But I pushed that knee-jerk reaction aside and thought about it some more. Just because Offred doesn’t consider it rape, are we obliged to do the same? Offred clearly doesn’t want to consider herself a victim; she wants to maintain control of her body, her life, her mind. But what, really, was the choice she had, the alternative to having sex as a Handmaid? Possible torture and death, from what I can tell. This is exactly the kind of situation, the kind of dilemma, that we as a society consider rape all the time. Just because the torture and death aren’t immediate doesn’t make them any less real.
In any case, perhaps the semantics are irrelevant. The point is that no one should have to do what Offred has to do. The perverseness of the social order of the Republic of Gilead is well-established by the novel, and will stick with everyone who reads it for a long time.
I have been a fan of Cary Elwes in many roles, including his turn as a thief on Psych, and his role as a Robin Hood with an English accent. He has always seemed like a very charming man, and consequently his book is very charming. He comes across as very modest and gracious, (mostly) level-headed but with a spirit of joy in life.
I’ve never read a memoir from a film set before, so it was very interesting to me to learn not just about The Princess Bride, but how all movies are made in general. Shooting on location, training, stunts, cast interactions, the whole process.
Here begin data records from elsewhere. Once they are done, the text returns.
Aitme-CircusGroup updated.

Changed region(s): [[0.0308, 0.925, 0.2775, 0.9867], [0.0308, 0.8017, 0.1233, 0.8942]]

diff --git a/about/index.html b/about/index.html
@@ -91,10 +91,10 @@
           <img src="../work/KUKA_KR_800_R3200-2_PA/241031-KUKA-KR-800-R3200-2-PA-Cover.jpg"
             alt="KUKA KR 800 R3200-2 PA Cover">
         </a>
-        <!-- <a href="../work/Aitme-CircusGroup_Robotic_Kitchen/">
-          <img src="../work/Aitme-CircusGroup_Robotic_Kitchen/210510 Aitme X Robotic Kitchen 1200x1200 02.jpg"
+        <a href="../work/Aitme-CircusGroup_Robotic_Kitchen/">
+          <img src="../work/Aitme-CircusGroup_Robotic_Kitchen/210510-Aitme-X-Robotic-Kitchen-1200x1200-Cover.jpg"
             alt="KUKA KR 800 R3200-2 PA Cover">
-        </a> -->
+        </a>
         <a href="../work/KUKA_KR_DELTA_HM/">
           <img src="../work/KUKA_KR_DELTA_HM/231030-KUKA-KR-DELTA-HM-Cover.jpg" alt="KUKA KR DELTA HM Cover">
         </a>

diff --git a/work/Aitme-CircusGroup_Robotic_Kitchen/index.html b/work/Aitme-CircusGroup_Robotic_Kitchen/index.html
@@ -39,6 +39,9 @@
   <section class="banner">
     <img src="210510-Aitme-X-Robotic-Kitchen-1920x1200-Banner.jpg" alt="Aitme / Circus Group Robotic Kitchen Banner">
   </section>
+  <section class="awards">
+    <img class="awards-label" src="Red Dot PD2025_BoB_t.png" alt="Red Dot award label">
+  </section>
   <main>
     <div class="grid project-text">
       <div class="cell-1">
For example, the very first scene Elwes shot was the Fire Swamp, which involved setting Robin Wright (Buttercup)’s dress on fire, and then later practically improvising the stunt where Westley dives headfirst into the quicksand (he was originally just supposed to jump in feet-first). He also trained with fencing professional for months to be able to do the swordfight scene with Inigo. I was constantly telling my husband (also a fan) all these little tidbits I was learning as I went along.
The book also makes frequent use of perspectives from the other cast members (Fred Savage, Christopher Guest, Christopher Sarandon, Billy Crystal, Mandy Patinkin, Wallace Shawn, etc.), the director Rob Reiner, and the writer William Goldman (who also wrote the original book). Everything that everyone says just gives you a sense that they all had such a good time making this film, that they put so much love into it, and it has a very special place in their hearts. I think it really shows in the finished product. Because of this happy energy, it is a fun, light read, and because of the format of vignettes and anecdotes, it is very easy to pick up and put down if you don’t have much time for reading.
The book covers many of the famous scenes from the movie, as well as some behind-the-scenes things, and it even covers a little of the release of the movie. I always kind of figured The Princess Bride was considered a “cult classic,” because I had never heard of it until I was in high school, and the book outlines why this is. Upon its release, the studio had trouble marketing it, apparently because of the mix of genres, and though the initial audience reaction was great, the movie basically flopped. But once it started making its way onto VHS and getting spread by word of mouth, its popularity picked up,eventually becoming such that the cast had a 25th anniversary reunion screening at the Lincoln Center in 2012. The movie is now thirty years old and just as popular as ever.
I think this book will definitely change the way I see the movie the next time I watch it. I will now never be able to NOT think about the fact that Westley is actually getting knocked out by Count Rugen (no acting required!) and that he had a broken toe in some scenes, etc. It does kinda pull the veil of movie magic back a bit, but I still find it entertaining, just in a different way.
Reading the memoir also inspired me to start reading the original novel, which I am also really enjoying. Even just getting through the author’s forward is an entertaining journey.
Next time on GNBC we will switch back to fiction, so keep an eye out for a new pick soon.